We haven’t heard the last of this either.

According to Shibley Telhami in his article Camp David II: Assumptions and Consequences [5]

“Arafat offered remarkable concessions. He agreed that most Jewish settlers on the West Bank could remain in settlement blocks in portions of the West Bank that would come under Israeli sovereignty- as long as the Palestinians were compensated with new territories, probably near Gaza.

He also agreed to separate the issue of the "right" of the Palestinian refugees to return to their homes from the actual settlement of claims to that right.

On Jerusalem, the Palestinians agreed that the Jewish Quarter and the Western Wall, which were under Arab control until the 1967 war, would fall under Israeli sovereignty.”

On the other hand he reports,
“Clinton conveyed to Arafat an Israeli proposal: the Palestinian leader would be called "custodian" of Haram al-Sharif and would be able to fly his own flag on the mosques- but they would remain under Israeli sovereignty.”
Telhami goes on to explain that both sides had a different frame of reference. Israel started from the point of view of the present and thought what ever we give you is more then you’ve got and the Palestinians started from the pre ’67 lines arguing that anything Israel gets to keep is a concession by the Palestinians.

Ultimately he writes that the talks broke up because of Jerusalem.

“From Arafat's point of view, he offered much on Jerusalem: the Jewish Quarter, the Western Wall, and Jewish settlements in East Jerusalem. Haram al-Sharif was used almost entirely by Muslims and was under the control of the Islamic Waqf (Islamic Trust). Arafat did not seem to understand the importance of the Temple Mount to Jews, beyond the Western Wall.


Ultimately, however, Israel's own opening arguments on Jerusalem, which called for separating political from religious aspects, reinforced Arafat's position.


The Palestinians, whose frame of reference began with the assumption that East Jerusalem belongs entirely to them, were able to turn this around: if religion is removed from the political equation, what are the legal claims for Israeli sovereignty over Haram al-Sharif/Temple Mount? Arafat thus saw no room for compromise on this issue and did not present a counteroffer, to the dismay of President Clinton.”

In other words, Arafat believed he had a better legal claim to Jerusalem.

By all accounts, Sharon doesn’t believe that this issue can be resolved and therefore prefers to avoid final status negotiations.


Meanwhile the Roadmap is putting in place all things that were offered at Camp David except, that is, for the end of incitement and violence. According to Rice these issues are to be addressed after the Palestinian elections in January.


Although she has argued in the past that all requirements of the first stage of the Roadmap must be taken in parallel, she has violated this principal by putting the Rafah Agreement ahead of the fundamental condition that violence and incitement must end. But more important she has moved an offer made in consideration of a final settlement to a precondition to progress and even to an obligation.

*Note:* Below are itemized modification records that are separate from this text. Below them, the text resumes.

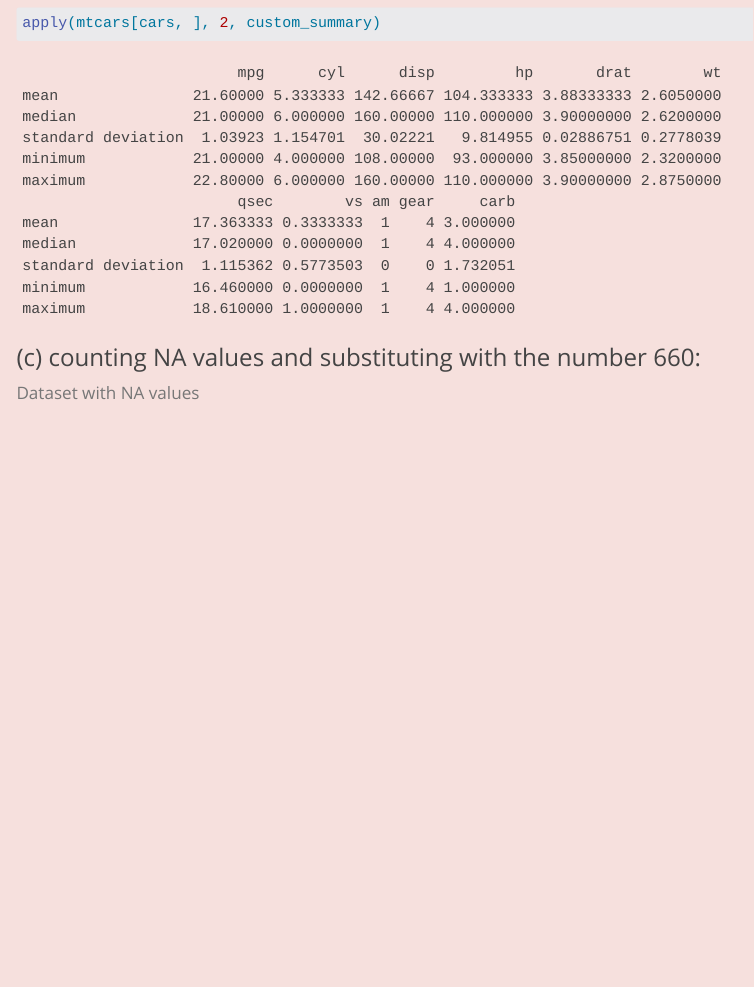
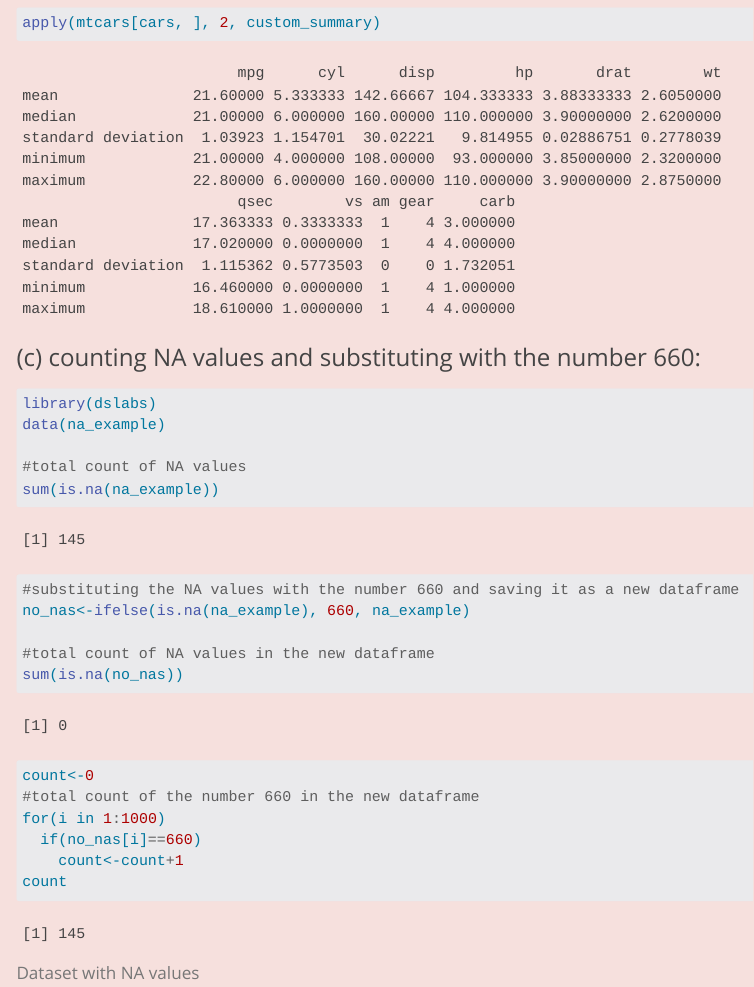
Before and after one commit to emu-hacettepe-analytics/emu660-spring2024-aycacetin, a Quarto document (assignments/assignment-1.qmd): the page in a window 1100 px wide, from 6320 px down. Rendered offline with R 4.5, knitr and Pandoc in place of Quarto, with nearby package versions; menus at the side of the page are left out.

Commit message:
assignment update 3

````diff
--- a/assignments/assignment-1.qmd
+++ b/assignments/assignment-1.qmd
@@ -98,6 +98,27 @@ apply(mtcars[cars, ], 2, custom_summary)
 
 ### (c) counting NA values and substituting with the number 660:
 
+```{r}
+library(dslabs)
+data(na_example)
+
+#total count of NA values
+sum(is.na(na_example))
+
+#substituting the NA values with the number 660 and saving it as a new dataframe
+no_nas<-ifelse(is.na(na_example), 660, na_example)
+
+#total count of NA values in the new dataframe
+sum(is.na(no_nas))
+
+count<-0
+#total count of the number 660 in the new dataframe
+for(i in 1:1000)
+  if(no_nas[i]==660)
+    count<-count+1
+count
+```
+
 Dataset with NA values
 
 ![](images/before.png){fig-align="center"}
````
Also changed, not shown: docs/search.json, 1 other file.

Israel agreed notwithstanding that the Disengagement Law passed by the Knesset, says that "Israel will oversee and guard the external land envelope." This agreement therefore violates this law.


If we accept at face value the words of our enemies, including the PA, Hamas, Hezbollah, Iran and Syria, and we should, violence will be stepped up. This is not intended to achieve a better deal for the Palestinians. Rather it is intended to keep Israel occupied while Iran develops the A-bomb and to keep the conflict going in order to have a rallying cry for Jihadists in their war against the West. The same goes for the “insurgency” in Iraq.


Even if Jerusalem could be solved, the conflict will continue as long as Iran wants it to continue. The Rafah Agreement will serve to increase the violence and make peace more difficult to achieve (if it was ever possible) rather then to lead to peace and security as Rice suggests.


There is no substitute for "utterly defeating" the terrorists (including the Palestinians) and those that support them.



Ted Belman is a retired Canadian lawyer and Editor of

Ted Belman
416-256 7597
Our special thanks to the author for submitting this article. A. G. S.